EXERCISE DIRECTIONS: Return each line of the records below in which the string "index" turns up.

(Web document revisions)
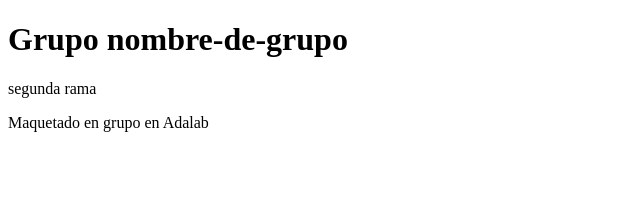
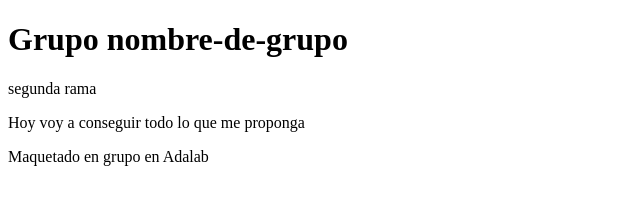
Before and after one commit to veronicabautista/ejercicio2-8, a plain HTML site: page index.html in a window 1280 px wide. Shown: the whole page, without its empty margins (0-640 px from the left). Drawn offline with Linux system fonts and the light colour scheme.

Commit message:
motivation

```diff
--- a/index.html
+++ b/index.html
@@ -10,8 +10,12 @@
         <p>segunda rama</p>
     </header>
     <main>
-        <section class="motivacion"></section>
-        <section class="contenido"></section>
+        <section class="motivacion">
+            <p>Hoy voy a conseguir todo lo que me proponga</p>
+        </section>
+        <section class="contenido">
+
+        </section>
     </main>
     <footer>
         <p>Maquetado en grupo en Adalab</p>
```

TASK RESULT:
Before and after one commit to veronicabautista/ejercicio2-8, a plain HTML site: page index.html in a window 1280 px wide. Shown: the whole page, without its empty margins (0-640 px from the left). Drawn offline with Linux system fonts and the light colour scheme.
--- a/index.html
+++ b/index.html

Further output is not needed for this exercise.